* Collected data entries *

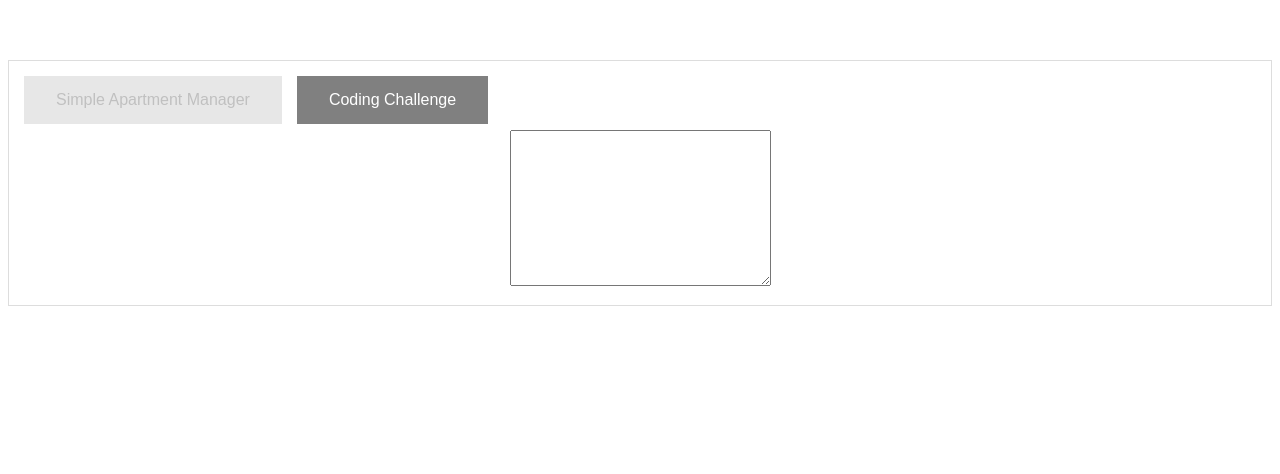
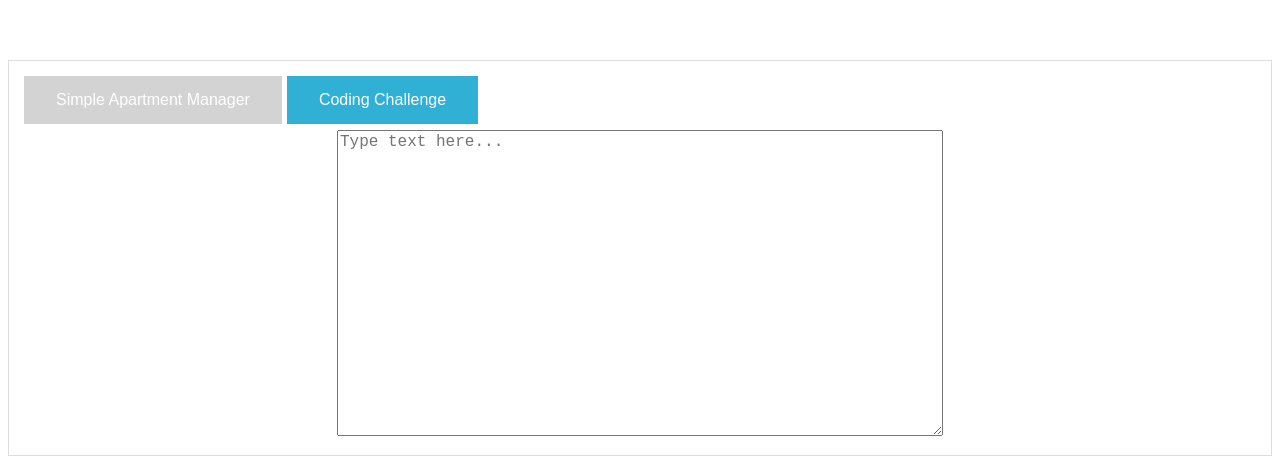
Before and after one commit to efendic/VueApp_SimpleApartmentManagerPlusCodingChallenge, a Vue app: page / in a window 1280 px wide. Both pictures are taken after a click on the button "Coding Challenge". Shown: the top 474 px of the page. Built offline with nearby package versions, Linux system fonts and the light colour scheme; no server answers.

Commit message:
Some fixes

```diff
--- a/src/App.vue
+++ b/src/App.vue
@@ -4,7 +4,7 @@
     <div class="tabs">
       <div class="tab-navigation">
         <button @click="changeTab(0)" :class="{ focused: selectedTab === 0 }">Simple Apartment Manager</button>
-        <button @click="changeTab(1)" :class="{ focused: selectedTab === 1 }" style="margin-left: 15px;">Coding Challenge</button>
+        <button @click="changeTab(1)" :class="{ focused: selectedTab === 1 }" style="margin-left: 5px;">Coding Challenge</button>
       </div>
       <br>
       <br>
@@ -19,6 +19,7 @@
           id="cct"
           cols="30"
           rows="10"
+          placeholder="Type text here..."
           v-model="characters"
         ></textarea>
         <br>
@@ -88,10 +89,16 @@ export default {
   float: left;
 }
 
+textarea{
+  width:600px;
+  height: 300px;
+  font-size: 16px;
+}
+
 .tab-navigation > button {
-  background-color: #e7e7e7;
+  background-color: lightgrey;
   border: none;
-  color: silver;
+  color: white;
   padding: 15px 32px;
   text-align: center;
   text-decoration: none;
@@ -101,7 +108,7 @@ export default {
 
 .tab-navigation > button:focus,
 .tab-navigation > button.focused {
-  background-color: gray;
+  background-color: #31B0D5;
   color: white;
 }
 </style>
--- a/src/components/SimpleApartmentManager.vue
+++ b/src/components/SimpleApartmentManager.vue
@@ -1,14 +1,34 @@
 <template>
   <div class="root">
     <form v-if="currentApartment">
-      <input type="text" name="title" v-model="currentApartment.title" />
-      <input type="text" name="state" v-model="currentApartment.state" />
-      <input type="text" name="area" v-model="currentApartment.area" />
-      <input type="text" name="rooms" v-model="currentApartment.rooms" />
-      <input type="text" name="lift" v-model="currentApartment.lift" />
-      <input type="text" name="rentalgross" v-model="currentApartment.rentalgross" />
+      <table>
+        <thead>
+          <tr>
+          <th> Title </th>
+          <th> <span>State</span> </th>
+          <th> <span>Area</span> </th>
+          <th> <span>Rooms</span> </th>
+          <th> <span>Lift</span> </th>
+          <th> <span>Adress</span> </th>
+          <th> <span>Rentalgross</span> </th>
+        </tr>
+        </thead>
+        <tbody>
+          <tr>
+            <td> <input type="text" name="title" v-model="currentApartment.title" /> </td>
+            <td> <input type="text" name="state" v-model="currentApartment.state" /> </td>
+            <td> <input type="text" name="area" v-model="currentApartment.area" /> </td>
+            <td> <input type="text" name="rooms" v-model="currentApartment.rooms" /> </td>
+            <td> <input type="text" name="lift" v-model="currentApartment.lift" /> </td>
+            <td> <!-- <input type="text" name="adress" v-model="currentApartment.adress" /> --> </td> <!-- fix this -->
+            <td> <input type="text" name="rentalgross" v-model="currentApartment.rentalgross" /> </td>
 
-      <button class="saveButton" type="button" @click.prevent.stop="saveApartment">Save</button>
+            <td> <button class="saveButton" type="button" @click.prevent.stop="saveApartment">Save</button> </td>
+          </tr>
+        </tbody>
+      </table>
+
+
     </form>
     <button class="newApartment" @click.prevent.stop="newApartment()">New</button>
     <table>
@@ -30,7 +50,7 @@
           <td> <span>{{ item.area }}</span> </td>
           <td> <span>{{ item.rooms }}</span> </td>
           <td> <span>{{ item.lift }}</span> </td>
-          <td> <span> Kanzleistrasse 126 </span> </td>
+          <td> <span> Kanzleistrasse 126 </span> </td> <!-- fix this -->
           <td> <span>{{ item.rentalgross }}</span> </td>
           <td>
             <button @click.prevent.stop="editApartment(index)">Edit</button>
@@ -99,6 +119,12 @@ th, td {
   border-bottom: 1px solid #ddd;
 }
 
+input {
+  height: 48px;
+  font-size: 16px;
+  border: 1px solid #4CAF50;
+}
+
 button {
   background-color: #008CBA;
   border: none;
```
--
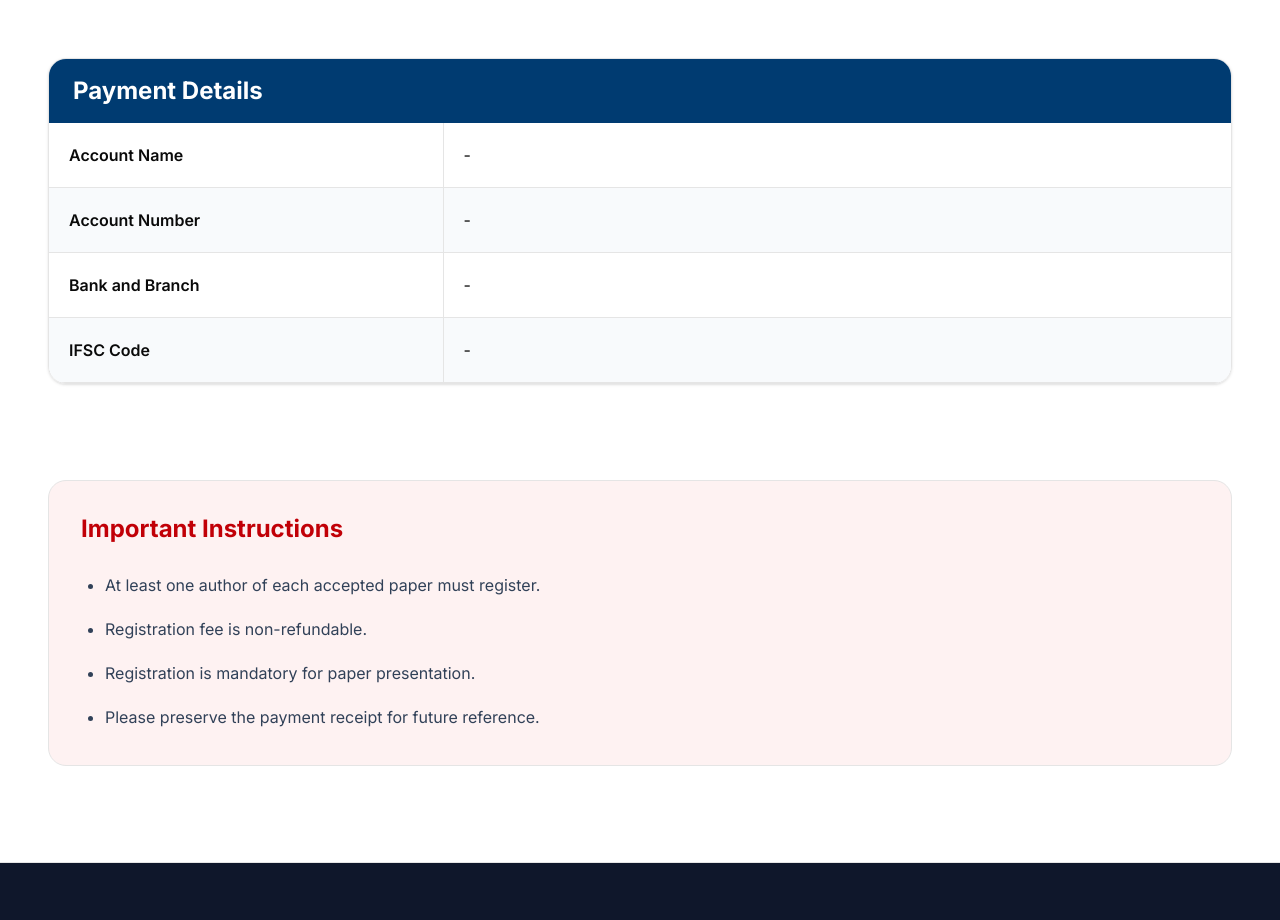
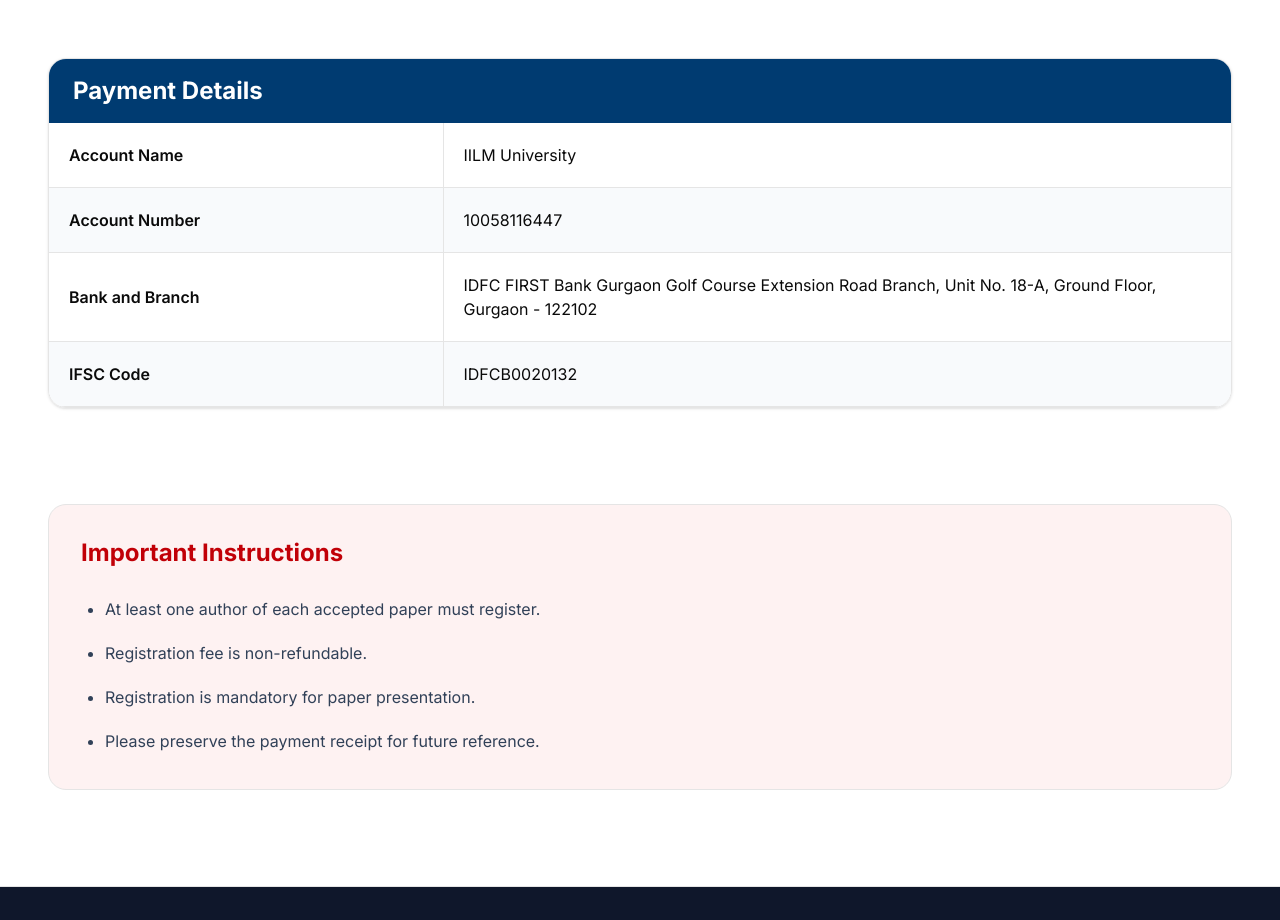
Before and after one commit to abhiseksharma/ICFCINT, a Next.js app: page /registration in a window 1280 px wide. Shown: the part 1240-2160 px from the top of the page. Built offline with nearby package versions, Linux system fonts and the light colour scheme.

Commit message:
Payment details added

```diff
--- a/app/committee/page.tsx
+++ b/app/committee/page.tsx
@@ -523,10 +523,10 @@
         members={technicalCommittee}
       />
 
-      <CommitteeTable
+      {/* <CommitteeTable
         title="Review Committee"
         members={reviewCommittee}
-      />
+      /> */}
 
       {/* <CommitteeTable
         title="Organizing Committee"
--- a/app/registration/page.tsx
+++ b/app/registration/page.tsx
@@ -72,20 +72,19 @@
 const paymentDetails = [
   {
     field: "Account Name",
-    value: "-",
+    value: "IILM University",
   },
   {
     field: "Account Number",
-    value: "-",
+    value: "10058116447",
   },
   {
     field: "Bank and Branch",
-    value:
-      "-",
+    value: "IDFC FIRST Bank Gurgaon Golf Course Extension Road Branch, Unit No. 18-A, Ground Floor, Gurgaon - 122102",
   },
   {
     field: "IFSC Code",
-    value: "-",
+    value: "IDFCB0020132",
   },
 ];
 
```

* Required work *
Examine the records and pull out every line where the string "background" occurs.

* Result for this exercise *
-  background-color: #e7e7e7;
+  background-color: lightgrey;
-  background-color: gray;
+  background-color: #31B0D5;
   background-color: #008CBA;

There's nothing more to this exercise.